Exercise prompt: Check each line of the entries. Copy the ones that contain the string "font".

Data in this exercise:
- - -

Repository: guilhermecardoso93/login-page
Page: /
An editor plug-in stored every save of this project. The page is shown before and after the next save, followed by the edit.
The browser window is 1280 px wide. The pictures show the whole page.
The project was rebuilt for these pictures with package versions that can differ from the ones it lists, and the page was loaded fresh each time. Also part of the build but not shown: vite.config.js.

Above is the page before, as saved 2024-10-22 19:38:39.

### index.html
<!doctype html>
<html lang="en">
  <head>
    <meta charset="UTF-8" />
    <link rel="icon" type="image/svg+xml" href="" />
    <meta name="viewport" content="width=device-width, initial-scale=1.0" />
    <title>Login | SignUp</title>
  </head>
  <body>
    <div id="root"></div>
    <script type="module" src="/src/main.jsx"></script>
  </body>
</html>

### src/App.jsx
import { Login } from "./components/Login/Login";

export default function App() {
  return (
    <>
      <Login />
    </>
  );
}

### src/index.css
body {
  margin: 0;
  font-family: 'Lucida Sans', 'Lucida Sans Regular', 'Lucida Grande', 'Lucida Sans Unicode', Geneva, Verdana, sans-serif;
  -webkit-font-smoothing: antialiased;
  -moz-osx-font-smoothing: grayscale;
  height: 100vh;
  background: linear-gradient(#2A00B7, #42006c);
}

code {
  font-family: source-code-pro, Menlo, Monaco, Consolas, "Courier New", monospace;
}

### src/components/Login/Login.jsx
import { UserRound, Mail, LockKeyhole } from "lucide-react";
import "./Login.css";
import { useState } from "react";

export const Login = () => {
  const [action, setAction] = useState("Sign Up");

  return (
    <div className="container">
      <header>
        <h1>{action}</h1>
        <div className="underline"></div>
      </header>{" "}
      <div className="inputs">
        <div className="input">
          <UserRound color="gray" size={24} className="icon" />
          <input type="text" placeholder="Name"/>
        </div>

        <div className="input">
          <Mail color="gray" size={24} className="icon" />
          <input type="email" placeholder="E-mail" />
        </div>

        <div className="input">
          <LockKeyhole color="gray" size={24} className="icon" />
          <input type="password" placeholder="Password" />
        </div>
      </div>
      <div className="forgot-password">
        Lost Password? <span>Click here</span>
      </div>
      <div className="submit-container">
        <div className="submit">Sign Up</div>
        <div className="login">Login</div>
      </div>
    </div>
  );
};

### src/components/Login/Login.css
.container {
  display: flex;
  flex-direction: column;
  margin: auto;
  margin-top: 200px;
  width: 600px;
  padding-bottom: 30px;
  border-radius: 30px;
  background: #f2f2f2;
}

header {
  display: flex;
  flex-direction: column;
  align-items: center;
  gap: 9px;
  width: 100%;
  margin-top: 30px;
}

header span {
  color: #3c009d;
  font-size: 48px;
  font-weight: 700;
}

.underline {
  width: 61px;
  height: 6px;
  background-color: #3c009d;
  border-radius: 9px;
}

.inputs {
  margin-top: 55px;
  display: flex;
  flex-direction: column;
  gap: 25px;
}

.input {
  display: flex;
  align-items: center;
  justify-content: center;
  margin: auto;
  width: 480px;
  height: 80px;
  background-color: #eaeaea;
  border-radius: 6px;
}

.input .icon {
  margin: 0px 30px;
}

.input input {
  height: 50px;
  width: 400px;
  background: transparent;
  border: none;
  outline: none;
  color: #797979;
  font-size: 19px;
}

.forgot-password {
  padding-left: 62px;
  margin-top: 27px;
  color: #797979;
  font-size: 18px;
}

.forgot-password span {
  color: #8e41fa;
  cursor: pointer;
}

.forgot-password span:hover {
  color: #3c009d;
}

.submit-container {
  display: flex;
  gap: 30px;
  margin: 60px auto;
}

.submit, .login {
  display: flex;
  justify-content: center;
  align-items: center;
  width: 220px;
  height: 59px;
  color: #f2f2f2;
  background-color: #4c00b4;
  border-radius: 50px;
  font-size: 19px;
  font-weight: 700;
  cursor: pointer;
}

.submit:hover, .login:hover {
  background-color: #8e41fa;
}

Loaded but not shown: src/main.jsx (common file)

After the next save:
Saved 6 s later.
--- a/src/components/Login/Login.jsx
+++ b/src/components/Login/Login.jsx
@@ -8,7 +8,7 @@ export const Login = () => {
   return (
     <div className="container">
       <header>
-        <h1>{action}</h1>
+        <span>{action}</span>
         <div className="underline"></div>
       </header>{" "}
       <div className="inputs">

- - -

Result for this task:
  font-family: 'Lucida Sans', 'Lucida Sans Regular', 'Lucida Grande', 'Lucida Sans Unicode', Geneva, Verdana, sans-serif;
  -webkit-font-smoothing: antialiased;
  -moz-osx-font-smoothing: grayscale;
  font-family: source-code-pro, Menlo, Monaco, Consolas, "Courier New", monospace;
  font-size: 48px;
  font-weight: 700;
  font-size: 19px;
  font-size: 18px;
  font-size: 19px;
  font-weight: 700;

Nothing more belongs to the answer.